Today, the site is merely part of the long concrete wall entrance to the Eastgate parking station.Anyone who was anyone in the Australian music scene did a gig at ‘The Lifesaver’, and many major overseas acts took to the stage there too. From Johnny O’Keefe in a leopard skin suit to Rene Geyer, Billy Thorpe, Bo Diddley and Wendy Saddington.Several freshly formed rock bands got their start at The Bondi Lifesaver in the 1970s including Mi-Sex, Dragon, and The Angels, and many others such like Rose Tattoo, John Paul Young, Kevin Borich, Split Enz, Richard Clapton and even the mighty AC/DC got a decent leg-up at the venue. The time-tested booking arrangement at The Lifesaver was to have a great bill of top bands on the Sunday night of a long weekend. This ensured all of the patrons were there for a good time. And if a band pulled out at the last minute, The Lifesaver staff could always help bring Dragon’s gear in from their house next door as fill-ins. In 1975, they even became the mid-week resident band. The Bondi Lifesaver building itself was one or maybe two former terrace houses, renovated at first into two rooms as a wine bar, then, in around 1973, the middle wall was knocked down and the rear portion was transformed into an elevated eating and viewing area. A long elegant bar stretched the entire length of the eastern side of the room.
A large fish-tank filled with every imaginable type of tropical fish decorated the middle area at the rear of the dance floor and the open verandah and nicely landscaped courtyard lent itself as the ideal place to escape the steamy dance floor on hot summer nights. Many crusty Lifesavers punters will willingly regale you with stories of how they got in for nothing by scaling the outer wall to see an amazing line-up of up-and-coming bands before they were big-time. Or how they met the most beautiful girl and danced with her all night. Or how they drank scotch with Jimmy Barnes. An added allure for many locals was that they could simply walk home afterwards if they’d spent all their loot. Some girls even hitched to Central Station to get a train home to the western suburbs. Out there among the Baby Boomers there will be Lifesaver posters, long forgotten photographs of Australian music legends performing at the Lifesaver and the favourite yarns of dedicated groupies and rock fans. Memories like the night Angus Young from AC/DC strung an incredible length of guitar cord across the dance floor whilst the band shook the Tropical fish tank. Angus has said The Lifesaver was one of their favourite gigs.

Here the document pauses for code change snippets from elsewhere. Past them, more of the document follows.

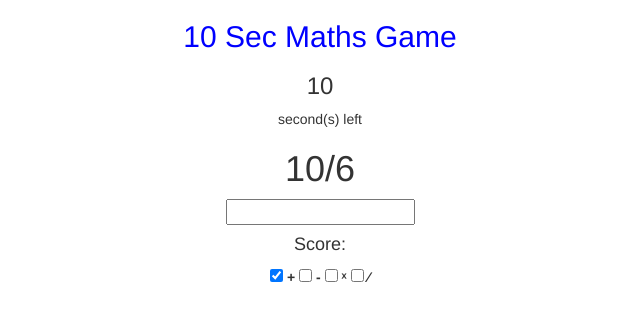
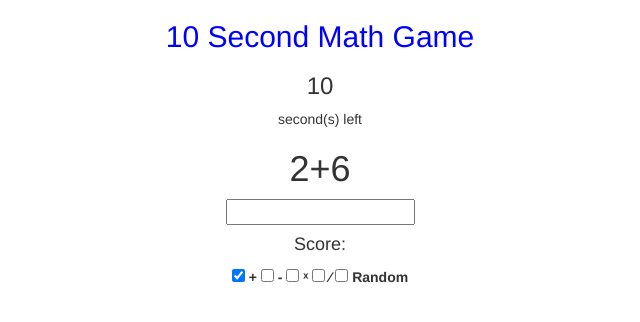
Before and after one commit to CoopersCoding/10s-Math-Game, a plain HTML site: page index.html in a window 1280 px wide. Shown: the whole page, without its empty margins (320-960 px from the left). Drawn offline with nearby package versions, Linux system fonts and the light colour scheme.

Commit message:
end of day 1 save

```diff
--- a/index.html
+++ b/index.html
@@ -4,7 +4,7 @@
   <head>
     <meta charset="utf-8">
     <meta name="viewport" content="width=device-width">
-    <title>10 Sec Maths Game</title>
+    <title>10 Second Math Game</title>
     <link rel="stylesheet" href="https://maxcdn.bootstrapcdn.com/bootstrap/3.3.7/css/bootstrap.min.css">
     <script src="https://ajax.googleapis.com/ajax/libs/jquery/3.3.1/jquery.min.js"></script>
     <link href="style.css" rel="stylesheet" type="text/css" />
@@ -14,7 +14,7 @@
       <div class="container">
         <div class="row">
           <div class="col-xs-12 text-center">
-            <h2>10 Sec Maths Game</h2>
+            <h2>10 Second Math Game</h2>
             <h3 id="time-left">10</h3>
             <p>second(s) left</p>
             <h1 id="equation"></h1>
@@ -30,6 +30,8 @@
                 <label for="multiply" class="pr-2">ˣ</label>
                 <input type="checkbox" id="divide" />
                 <label for="divide" class="toggleFix">∕</label>
+                <input type="checkbox" id="random" />
+                <label for="divide" class="toggleFix">Random</label>
         </div>
 
   </body>
--- a/script.js
+++ b/script.js
@@ -34,7 +34,7 @@
       return Math.ceil(Math.random() * size);
     };
 
-    var questionGenerator = function () {
+    var randomQuestionGenerator = function () {
       var question = {};
       var num1 = randomNumberGenerator(10);
       var num2 = randomNumberGenerator(10);
@@ -53,8 +53,11 @@
       return question;
     };
 
+
+
+
     var renderNewQuestion = function () {
-      currentQuestion = questionGenerator();
+      currentQuestion = randomQuestionGenerator();
       $('#equation').text(currentQuestion.equation);
     };
 
```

Myself and a couple of other keen ex-patrons, Craig Griffiths and Kimberly O’Sullivan, want to do something with those treasured memories, whether they be photos, film clips, spoken reminiscences, or posters: to see if enough material emerges to create a viable exhibition, book or even a documentary.